Web page edit records
* * * * * * * * *

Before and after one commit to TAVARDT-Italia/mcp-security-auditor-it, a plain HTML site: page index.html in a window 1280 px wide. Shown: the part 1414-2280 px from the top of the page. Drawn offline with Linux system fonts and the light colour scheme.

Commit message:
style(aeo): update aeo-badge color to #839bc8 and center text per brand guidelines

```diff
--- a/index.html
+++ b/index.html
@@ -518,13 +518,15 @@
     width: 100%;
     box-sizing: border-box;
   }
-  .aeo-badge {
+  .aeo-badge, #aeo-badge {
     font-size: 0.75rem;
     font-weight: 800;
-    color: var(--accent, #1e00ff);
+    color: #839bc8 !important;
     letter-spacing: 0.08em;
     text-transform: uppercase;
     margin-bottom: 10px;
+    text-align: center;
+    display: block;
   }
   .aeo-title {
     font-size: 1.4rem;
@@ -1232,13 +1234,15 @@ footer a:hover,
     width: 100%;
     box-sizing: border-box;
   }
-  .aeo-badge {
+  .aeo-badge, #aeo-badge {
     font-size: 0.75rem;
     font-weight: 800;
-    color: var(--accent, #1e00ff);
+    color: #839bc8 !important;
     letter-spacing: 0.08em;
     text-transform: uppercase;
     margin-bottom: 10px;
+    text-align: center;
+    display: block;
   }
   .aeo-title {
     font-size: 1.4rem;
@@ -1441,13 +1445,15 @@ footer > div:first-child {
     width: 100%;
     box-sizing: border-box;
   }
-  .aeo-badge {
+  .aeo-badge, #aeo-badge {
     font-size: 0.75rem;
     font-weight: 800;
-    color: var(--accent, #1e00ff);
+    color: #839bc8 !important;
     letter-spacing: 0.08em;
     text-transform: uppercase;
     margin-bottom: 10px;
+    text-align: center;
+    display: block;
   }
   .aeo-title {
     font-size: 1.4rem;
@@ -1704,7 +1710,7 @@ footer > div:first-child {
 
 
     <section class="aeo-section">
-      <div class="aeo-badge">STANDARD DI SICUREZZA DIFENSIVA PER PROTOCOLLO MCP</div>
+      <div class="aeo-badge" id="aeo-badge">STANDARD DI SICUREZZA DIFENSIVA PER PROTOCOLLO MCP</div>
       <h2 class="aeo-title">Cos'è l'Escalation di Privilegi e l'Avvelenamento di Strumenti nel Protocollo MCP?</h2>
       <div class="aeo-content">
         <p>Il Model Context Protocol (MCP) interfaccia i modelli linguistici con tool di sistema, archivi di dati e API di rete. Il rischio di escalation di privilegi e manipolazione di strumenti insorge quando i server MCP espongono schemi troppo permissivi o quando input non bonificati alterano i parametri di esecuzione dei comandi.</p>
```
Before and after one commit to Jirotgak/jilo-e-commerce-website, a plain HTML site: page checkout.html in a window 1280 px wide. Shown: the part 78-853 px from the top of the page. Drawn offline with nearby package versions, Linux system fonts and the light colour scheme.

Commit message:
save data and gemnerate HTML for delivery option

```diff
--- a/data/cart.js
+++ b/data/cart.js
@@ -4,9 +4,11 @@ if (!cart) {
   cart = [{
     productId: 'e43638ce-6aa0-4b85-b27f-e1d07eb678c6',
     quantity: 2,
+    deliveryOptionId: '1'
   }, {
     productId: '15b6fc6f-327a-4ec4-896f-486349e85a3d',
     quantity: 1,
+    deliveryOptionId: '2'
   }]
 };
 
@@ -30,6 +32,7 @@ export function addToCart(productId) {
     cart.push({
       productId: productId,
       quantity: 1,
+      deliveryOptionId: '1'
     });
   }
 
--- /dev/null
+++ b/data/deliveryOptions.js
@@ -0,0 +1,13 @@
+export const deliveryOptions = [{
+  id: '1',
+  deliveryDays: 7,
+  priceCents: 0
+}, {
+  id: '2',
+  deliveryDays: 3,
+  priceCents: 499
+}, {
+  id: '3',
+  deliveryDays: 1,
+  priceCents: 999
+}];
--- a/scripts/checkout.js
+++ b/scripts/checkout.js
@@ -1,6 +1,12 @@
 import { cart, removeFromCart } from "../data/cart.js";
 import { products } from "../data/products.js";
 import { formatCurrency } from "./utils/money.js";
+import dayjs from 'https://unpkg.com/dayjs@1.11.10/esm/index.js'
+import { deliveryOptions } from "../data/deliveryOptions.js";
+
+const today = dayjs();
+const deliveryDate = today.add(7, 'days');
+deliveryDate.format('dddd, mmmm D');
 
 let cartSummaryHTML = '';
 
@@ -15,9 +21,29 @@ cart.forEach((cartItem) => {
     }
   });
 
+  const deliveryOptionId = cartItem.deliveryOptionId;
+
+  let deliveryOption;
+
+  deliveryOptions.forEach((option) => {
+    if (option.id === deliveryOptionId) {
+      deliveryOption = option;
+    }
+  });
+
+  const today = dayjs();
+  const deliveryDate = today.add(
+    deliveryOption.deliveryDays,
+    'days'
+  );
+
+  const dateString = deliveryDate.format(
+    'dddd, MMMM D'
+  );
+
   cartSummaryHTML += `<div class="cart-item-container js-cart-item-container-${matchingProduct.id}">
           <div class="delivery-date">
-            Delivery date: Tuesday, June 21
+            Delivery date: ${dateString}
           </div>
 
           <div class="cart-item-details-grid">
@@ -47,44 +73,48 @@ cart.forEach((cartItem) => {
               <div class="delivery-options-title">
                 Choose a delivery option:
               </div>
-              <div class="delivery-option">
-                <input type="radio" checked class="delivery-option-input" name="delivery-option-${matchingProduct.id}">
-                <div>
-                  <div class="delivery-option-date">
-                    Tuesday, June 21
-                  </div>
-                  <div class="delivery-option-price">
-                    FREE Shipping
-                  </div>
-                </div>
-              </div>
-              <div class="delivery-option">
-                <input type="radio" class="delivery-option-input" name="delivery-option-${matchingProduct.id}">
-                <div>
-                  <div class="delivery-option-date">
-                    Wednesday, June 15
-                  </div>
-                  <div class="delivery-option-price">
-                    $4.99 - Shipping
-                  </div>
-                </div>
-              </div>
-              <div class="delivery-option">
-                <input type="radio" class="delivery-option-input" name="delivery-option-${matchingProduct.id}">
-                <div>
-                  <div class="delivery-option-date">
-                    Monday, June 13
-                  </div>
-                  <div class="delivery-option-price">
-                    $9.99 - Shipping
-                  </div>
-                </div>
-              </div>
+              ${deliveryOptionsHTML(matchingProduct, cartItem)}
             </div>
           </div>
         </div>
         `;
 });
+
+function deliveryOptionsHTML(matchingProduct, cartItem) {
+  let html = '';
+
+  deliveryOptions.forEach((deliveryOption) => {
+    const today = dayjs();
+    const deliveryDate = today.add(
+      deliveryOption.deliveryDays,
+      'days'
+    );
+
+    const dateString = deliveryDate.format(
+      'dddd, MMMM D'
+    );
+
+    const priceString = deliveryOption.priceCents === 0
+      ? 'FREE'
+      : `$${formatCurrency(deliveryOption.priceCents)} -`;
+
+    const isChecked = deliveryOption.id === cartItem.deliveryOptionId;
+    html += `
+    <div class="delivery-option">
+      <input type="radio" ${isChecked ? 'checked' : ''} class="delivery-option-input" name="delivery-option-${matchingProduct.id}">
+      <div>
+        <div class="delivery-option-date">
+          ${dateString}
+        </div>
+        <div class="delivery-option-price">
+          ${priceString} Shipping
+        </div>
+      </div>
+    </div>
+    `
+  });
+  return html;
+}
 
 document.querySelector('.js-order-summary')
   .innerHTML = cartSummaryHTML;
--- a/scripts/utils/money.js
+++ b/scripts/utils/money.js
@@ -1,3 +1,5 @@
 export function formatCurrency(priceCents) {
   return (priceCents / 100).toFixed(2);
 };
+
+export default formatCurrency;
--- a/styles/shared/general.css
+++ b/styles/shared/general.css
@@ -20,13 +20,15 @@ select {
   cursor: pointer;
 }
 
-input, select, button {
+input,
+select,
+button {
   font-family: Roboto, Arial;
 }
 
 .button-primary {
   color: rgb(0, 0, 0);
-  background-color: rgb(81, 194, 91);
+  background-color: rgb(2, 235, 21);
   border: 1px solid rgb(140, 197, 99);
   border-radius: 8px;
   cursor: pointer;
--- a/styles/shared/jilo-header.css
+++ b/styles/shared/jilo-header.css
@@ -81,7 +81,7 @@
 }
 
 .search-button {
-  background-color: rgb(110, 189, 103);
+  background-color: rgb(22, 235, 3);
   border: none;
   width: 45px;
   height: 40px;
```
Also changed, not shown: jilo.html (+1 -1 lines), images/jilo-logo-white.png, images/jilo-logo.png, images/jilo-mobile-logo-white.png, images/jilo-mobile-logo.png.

* * * * * * * * *

**Task prompt**. Would you please return all lines of the data that include the word "deliveryDays"?

**Solved exercise**.
+  deliveryDays: 7,
+  deliveryDays: 3,
+  deliveryDays: 1,
+    deliveryOption.deliveryDays,
+      deliveryOption.deliveryDays,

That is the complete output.